* [Task to carry out] Out of the entries that follow, copy each line containing "sizing".
Record extracts below:
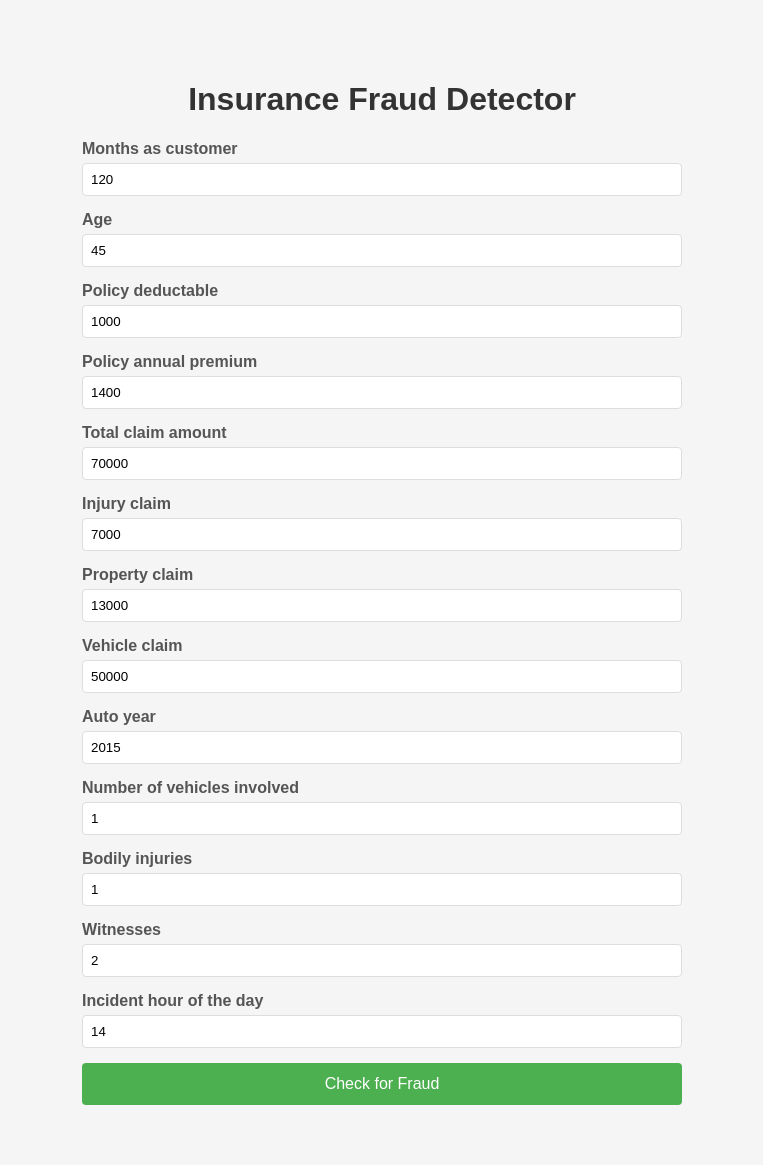
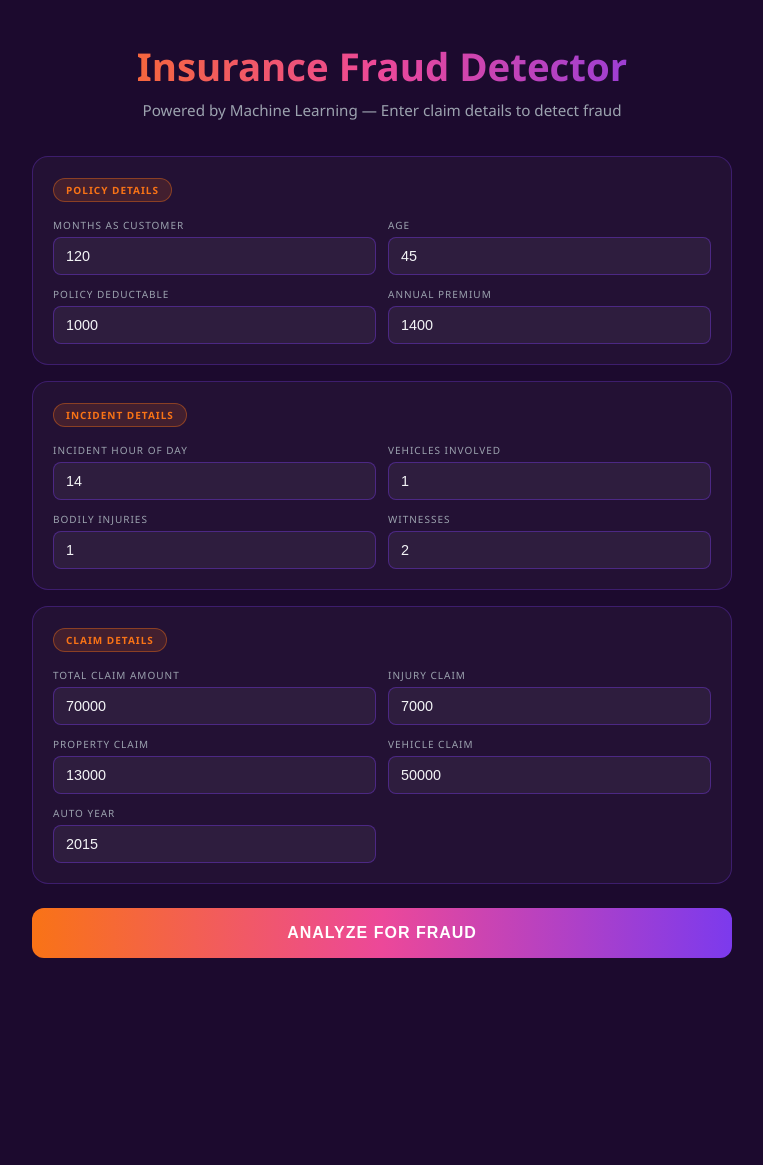
Before and after one commit to AvJo1421/insurance-fraud-detection-api, a FastAPI app: page / in a window 1280 px wide. Shown: the whole page, without its empty margins (258-1021 px from the left). After the commit the page ends 958 px from the top, so only its background shows below. Run offline with FastAPI, Linux system fonts and the light colour scheme; parts of the project's set-up code (start-up, migrations or seed data) failed here and were passed over.

Commit message:
Upgrade UI to sunset gradient theme

```diff
--- a/app/templates/index.html
+++ b/app/templates/index.html
@@ -5,68 +5,152 @@
     <meta name="viewport" content="width=device-width, initial-scale=1.0">
     <title>Insurance Fraud Detector</title>
     <style>
+        * { margin: 0; padding: 0; box-sizing: border-box; }
+
         body {
-            font-family: Arial, sans-serif;
-            max-width: 600px;
-            margin: 40px auto;
+            font-family: 'Segoe UI', sans-serif;
+            min-height: 100vh;
+            background: #1c0a2e;
+            color: white;
+            padding: 40px 20px;
+        }
+
+        .container { max-width: 700px; margin: 0 auto; }
+
+        .header { text-align: center; margin-bottom: 36px; }
+
+        .header h1 {
+            font-size: 2.4rem;
+            font-weight: 800;
+            background: linear-gradient(90deg, #f97316, #ec4899, #7c3aed);
+            -webkit-background-clip: text;
+            -webkit-text-fill-color: transparent;
+            margin-bottom: 8px;
+        }
+
+        .header p { color: #9ca3af; font-size: 0.95rem; }
+
+        .card {
+            border: 1px solid rgba(124,58,237,0.3);
+            border-radius: 16px;
             padding: 20px;
-            background-color: #f5f5f5;
+            margin-bottom: 16px;
+            background: rgba(255,255,255,0.03);
         }
-        h1 {
-            color: #333;
-            text-align: center;
+
+        .badge {
+            background: rgba(249,115,22,0.15);
+            color: #f97316;
+            border: 1px solid rgba(249,115,22,0.4);
+            font-size: 10px;
+            padding: 4px 12px;
+            border-radius: 20px;
+            display: inline-block;
+            margin-bottom: 16px;
+            font-weight: 600;
+            letter-spacing: 1px;
         }
-        .form-group {
-            margin-bottom: 15px;
+
+        .grid {
+            display: grid;
+            grid-template-columns: 1fr 1fr;
+            gap: 12px;
         }
+
+        .form-group { display: flex; flex-direction: column; gap: 5px; }
+
         label {
-            display: block;
-            margin-bottom: 5px;
-            font-weight: bold;
-            color: #555;
+            font-size: 10px;
+            color: #9ca3af;
+            text-transform: uppercase;
+            letter-spacing: 1px;
         }
+
         input {
+            background: rgba(255,255,255,0.05);
+            border: 1px solid rgba(124,58,237,0.4);
+            border-radius: 8px;
+            padding: 10px 12px;
+            color: #f3f4f6;
+            font-size: 0.9rem;
+            transition: border 0.2s;
             width: 100%;
-            padding: 8px;
-            border: 1px solid #ddd;
-            border-radius: 4px;
-            box-sizing: border-box;
         }
+
+        input:focus {
+            outline: none;
+            border-color: #ec4899;
+        }
+
         button {
             width: 100%;
-            padding: 12px;
-            background-color: #4CAF50;
+            padding: 16px;
+            background: linear-gradient(90deg, #f97316, #ec4899, #7c3aed);
+            border: none;
             color: white;
-            border: none;
-            border-radius: 4px;
-            font-size: 16px;
+            font-size: 1rem;
+            font-weight: 700;
+            border-radius: 12px;
             cursor: pointer;
+            letter-spacing: 1px;
+            margin-top: 8px;
+            transition: opacity 0.2s;
         }
-        button:hover {
-            background-color: #45a049;
+
+        button:hover { opacity: 0.9; }
+        button:disabled { opacity: 0.6; cursor: not-allowed; }
+
+        #result {
+            display: none;
+            text-align: center;
+            padding: 28px;
+            border-radius: 16px;
+            margin-top: 16px;
+            animation: fadeIn 0.5s ease;
         }
-        #result {
-            margin-top: 20px;
-            padding: 15px;
-            border-radius: 4px;
-            text-align: center;
-            font-size: 18px;
-            font-weight: bold;
-            display: none;
+
+        .fraud {
+            background: rgba(239,68,68,0.1);
+            border: 1px solid rgba(239,68,68,0.5);
         }
-        .fraud {
-            background-color: #ffcccc;
-            color: #cc0000;
+
+        .not-fraud {
+            background: rgba(0,255,136,0.08);
+            border: 1px solid rgba(0,255,136,0.4);
         }
-        .not-fraud {
-            background-color: #ccffcc;
-            color: #006600;
+
+        #result-icon { font-size: 2.5rem; margin-bottom: 10px; }
+
+        #result-text {
+            font-size: 1.5rem;
+            font-weight: 800;
+            margin-bottom: 8px;
+        }
+
+        .fraud #result-text { color: #f87171; }
+        .not-fraud #result-text { color: #00ff88; }
+
+        #result-prob {
+            font-size: 0.85rem;
+            color: #9ca3af;
+        }
+
+        @keyframes fadeIn {
+            from { opacity: 0; transform: translateY(10px); }
+            to { opacity: 1; transform: translateY(0); }
         }
     </style>
 </head>
 <body>
+    <div class="container">
+        <div class="header">
             <h1>Insurance Fraud Detector</h1>
+            <p>Powered by Machine Learning — Enter claim details to detect fraud</p>
+        </div>
 
+        <div class="card">
+            <span class="badge">POLICY DETAILS</span>
+            <div class="grid">
                 <div class="form-group">
                     <label>Months as customer</label>
                     <input type="number" id="months_as_customer" value="120">
@@ -80,9 +164,37 @@
                     <input type="number" id="policy_deductable" value="1000">
                 </div>
                 <div class="form-group">
-        <label>Policy annual premium</label>
+                    <label>Annual premium</label>
                     <input type="number" id="policy_annual_premium" value="1400">
                 </div>
+            </div>
+        </div>
+
+        <div class="card">
+            <span class="badge">INCIDENT DETAILS</span>
+            <div class="grid">
+                <div class="form-group">
+                    <label>Incident hour of day</label>
+                    <input type="number" id="incident_hour_of_the_day" value="14">
+                </div>
+                <div class="form-group">
+                    <label>Vehicles involved</label>
+                    <input type="number" id="number_of_vehicles_involved" value="1">
+                </div>
+                <div class="form-group">
+                    <label>Bodily injuries</label>
+                    <input type="number" id="bodily_injuries" value="1">
+                </div>
+                <div class="form-group">
+                    <label>Witnesses</label>
+                    <input type="number" id="witnesses" value="2">
+                </div>
+            </div>
+        </div>
+
+        <div class="card">
+            <span class="badge">CLAIM DETAILS</span>
+            <div class="grid">
                 <div class="form-group">
                     <label>Total claim amount</label>
                     <input type="number" id="total_claim_amount" value="70000">
@@ -103,29 +215,24 @@
                     <label>Auto year</label>
                     <input type="number" id="auto_year" value="2015">
                 </div>
-    <div class="form-group">
-        <label>Number of vehicles involved</label>
-        <input type="number" id="number_of_vehicles_involved" value="1">
             </div>
-    <div class="form-group">
-        <label>Bodily injuries</label>
-        <input type="number" id="bodily_injuries" value="1">
-    </div>
-    <div class="form-group">
-        <label>Witnesses</label>
-        <input type="number" id="witnesses" value="2">
-    </div>
-    <div class="form-group">
-        <label>Incident hour of the day</label>
-        <input type="number" id="incident_hour_of_the_day" value="14">
         </div>
 
-    <button onclick="predict()">Check for Fraud</button>
+        <button onclick="predict()" id="btn">ANALYZE FOR FRAUD</button>
 
-    <div id="result"></div>
+        <div id="result">
+            <div id="result-icon"></div>
+            <div id="result-text"></div>
+            <div id="result-prob"></div>
+        </div>
+    </div>
 
     <script>
         async function predict() {
+            const btn = document.getElementById('btn');
+            btn.textContent = 'ANALYZING...';
+            btn.disabled = true;
+
             const data = {
                 months_as_customer: parseInt(document.getElementById('months_as_customer').value),
                 age: parseInt(document.getElementById('age').value),
@@ -174,11 +281,18 @@
 
             if (result.fraud_predicted === 1) {
                 resultDiv.className = 'fraud';
-                resultDiv.innerHTML = '🚨 FRAUD DETECTED! Probability: ' + (result.probability * 100).toFixed(1) + '%';
+                document.getElementById('result-icon').textContent = '🚨';
+                document.getElementById('result-text').textContent = 'FRAUD DETECTED';
+                document.getElementById('result-prob').textContent = 'Confidence: ' + (result.probability * 100).toFixed(1) + '%';
             } else {
                 resultDiv.className = 'not-fraud';
-                resultDiv.innerHTML = '✅ NOT FRAUD. Probability: ' + (result.probability * 100).toFixed(1) + '%';
+                document.getElementById('result-icon').textContent = '✅';
+                document.getElementById('result-text').textContent = 'CLAIM APPEARS LEGITIMATE';
+                document.getElementById('result-prob').textContent = 'Confidence: ' + (result.probability * 100).toFixed(1) + '%';
             }
+
+            btn.textContent = 'ANALYZE FOR FRAUD';
+            btn.disabled = false;
         }
     </script>
 </body>
```
Lines whose indentation alone changed are shown as unchanged.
End of Record extracts.
* [Finished exercise]
+        * { margin: 0; padding: 0; box-sizing: border-box; }
-            box-sizing: border-box;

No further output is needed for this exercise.